Monday, June 14, 2010

Glass or metal pan?

I realized over this weekend that the type of pan you use — glass or metal — will affect your pie, cobbler or coffee cake.

Now this may not be a revelation to you, but it was to me and I'm happy that I'll now be able to cook a cobbler or coffee cake without fear of it turning out doughy.

Through Bill Neal's book, "Biscuits, Spoonbread and Sweet Potato Pie," I've learned that for a double crust pie you should use a lightly greased, glass pie pan. I used that technique here:

This cherry pie is the first I've made from scratch. Not only did I make the crust from scratch, I also canned those cherries last year. Using Neal's technique, the dough did not come out overly moist or crumbly. I could slice out a piece of pie and it would hold together!

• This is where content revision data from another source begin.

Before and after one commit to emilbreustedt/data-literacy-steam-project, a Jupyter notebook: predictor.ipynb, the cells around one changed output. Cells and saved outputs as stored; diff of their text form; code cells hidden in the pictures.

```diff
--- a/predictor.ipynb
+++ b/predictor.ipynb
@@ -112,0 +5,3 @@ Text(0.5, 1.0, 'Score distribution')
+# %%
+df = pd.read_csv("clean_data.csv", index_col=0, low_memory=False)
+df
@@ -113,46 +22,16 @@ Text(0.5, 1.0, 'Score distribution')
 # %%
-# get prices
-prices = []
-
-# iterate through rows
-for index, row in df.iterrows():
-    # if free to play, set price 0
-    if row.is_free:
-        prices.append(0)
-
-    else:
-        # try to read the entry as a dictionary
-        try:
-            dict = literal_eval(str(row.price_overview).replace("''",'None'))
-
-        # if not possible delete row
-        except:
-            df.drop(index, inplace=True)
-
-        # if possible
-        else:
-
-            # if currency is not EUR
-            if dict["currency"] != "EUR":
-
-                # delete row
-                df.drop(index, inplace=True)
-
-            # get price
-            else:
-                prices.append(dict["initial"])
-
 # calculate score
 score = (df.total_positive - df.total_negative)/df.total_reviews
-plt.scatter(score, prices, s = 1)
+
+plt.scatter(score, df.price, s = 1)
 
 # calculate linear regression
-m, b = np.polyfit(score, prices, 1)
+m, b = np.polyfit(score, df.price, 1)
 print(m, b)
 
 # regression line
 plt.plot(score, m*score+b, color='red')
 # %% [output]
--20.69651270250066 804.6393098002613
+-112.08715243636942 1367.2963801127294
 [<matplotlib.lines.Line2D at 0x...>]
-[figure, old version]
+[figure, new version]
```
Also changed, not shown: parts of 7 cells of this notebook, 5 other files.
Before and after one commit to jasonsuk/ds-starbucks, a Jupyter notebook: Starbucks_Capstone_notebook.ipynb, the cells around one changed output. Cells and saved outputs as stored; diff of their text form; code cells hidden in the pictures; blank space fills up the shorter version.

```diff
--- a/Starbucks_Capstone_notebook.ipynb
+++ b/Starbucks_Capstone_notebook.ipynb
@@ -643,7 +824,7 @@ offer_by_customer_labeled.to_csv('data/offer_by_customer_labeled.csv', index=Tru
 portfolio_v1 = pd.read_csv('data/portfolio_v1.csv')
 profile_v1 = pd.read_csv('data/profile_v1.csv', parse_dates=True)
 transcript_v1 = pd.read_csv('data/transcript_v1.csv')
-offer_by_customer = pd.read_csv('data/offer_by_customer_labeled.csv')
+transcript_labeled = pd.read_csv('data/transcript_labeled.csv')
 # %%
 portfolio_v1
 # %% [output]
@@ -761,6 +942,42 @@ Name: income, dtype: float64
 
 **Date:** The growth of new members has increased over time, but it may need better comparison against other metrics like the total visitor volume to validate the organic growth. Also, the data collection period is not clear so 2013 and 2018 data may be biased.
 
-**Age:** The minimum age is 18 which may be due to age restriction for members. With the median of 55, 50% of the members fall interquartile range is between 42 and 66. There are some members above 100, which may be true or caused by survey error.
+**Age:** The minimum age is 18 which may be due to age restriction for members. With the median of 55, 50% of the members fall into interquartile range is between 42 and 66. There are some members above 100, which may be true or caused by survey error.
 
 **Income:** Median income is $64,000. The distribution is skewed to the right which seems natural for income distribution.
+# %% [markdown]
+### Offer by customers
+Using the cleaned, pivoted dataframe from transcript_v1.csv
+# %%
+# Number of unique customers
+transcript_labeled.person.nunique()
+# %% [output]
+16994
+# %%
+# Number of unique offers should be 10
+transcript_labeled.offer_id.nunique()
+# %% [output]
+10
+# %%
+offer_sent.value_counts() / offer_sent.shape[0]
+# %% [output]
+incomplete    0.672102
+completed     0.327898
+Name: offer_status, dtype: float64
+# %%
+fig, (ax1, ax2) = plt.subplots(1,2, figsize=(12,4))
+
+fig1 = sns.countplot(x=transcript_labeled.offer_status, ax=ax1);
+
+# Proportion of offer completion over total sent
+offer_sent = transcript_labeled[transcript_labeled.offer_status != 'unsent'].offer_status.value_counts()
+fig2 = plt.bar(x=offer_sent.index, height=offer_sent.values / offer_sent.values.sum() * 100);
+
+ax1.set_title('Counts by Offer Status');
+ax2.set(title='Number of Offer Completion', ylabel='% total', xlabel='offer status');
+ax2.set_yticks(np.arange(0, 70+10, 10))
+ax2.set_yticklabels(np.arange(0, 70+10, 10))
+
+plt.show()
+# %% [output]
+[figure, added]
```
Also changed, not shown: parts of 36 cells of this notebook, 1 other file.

Neal said single crust pies should be cooked in metal pie pans. After pricking the dough all over, use tin foil and press it over the crust and then pour in some pintos or other dried bean. Cook and then remove. I haven't tried this technique yet.

When I made blackberry pie this weekend, I got to thinking about what Neal talks about in his book. Usually when I make a cobbler, it comes out doughy. And no matter if I cook it longer, it remains icky. This happened with a cherry coffee cake I made the weekend before using the left over canned cherries from the pie.

I got to thinking and realized that I baked all my cobblers and the coffee cake in a glass square pan. I wondered what would be the result if I used one of my metal pans. So I tried it out. And, viola!, the cobbler came out the best it ever has:

Here's Neal's book:

I love this book. It's full of history, recipes and tips. I've used it to perfect my bread baking, to experiment with crackers and learn about Southern baking history.

You can also find it at Mabry Mill off of the Blue Ridge Parkway. That's where I got my copy. While you're there, stay for some yummy buckwheat or sweet potato pancakes.

Here's another of Neal's books:

Note: I recently started using Blogger's Amazon Associates program. I may not be able to recommend all the products I link to here. I can, however, vouch for "Biscuits, Spoonbread and Sweet Potato Pie."

Friday, June 11, 2010


Sara recently shared another recipe to make good use of all our CSA veggies — chimichurri.

As she explained, "This is an Argentinian dip/sauce/spread that's a lot like pesto. It is so simple, but so good on almost anything." She said it's traditionally a condiment for steak, but her use it one sandwiches, potatoes and more.

It made a quick meal for me last night. I threw the ingredients in the food blender last night, including the pepper and lemon juice, and processed it in a matter of seconds. I also added sunflower seeds and parmesan cheese.

I added a bit of sauce to a slice of bread and topped it with shiitake mushroom caps and swiss cheese. Then I broiled it for about a minute. So wonderful! I can't wait to try this on steak and/or pasta.

Here's the recipe I used:


From Sara Fennell

This is an Argentinian dip/sauce/spread that's a lot like pesto. It is so simple, but so good on almost anything. It is traditionally a sauce for steak, but we use it on bread, sandwiches, potatoes, etc.

Olive oil                                                       
Optional — lemon juice and pepper

Mix all ingredients in a food processor until smooth. If you like a strong garlic flavor, use a couple of cloves (or green garlic). Serve at room temperature.

Epicurious has a version here and here's Wikipedia's description of the sauce.

Here's some chimichurri sauces and Argentina cookbooks here:

Note: I recently started using Amazon Associates, a new Blogger program. I'm giving the program a shot. I haven't tried these products, so I can't necessarily recommend these specifically.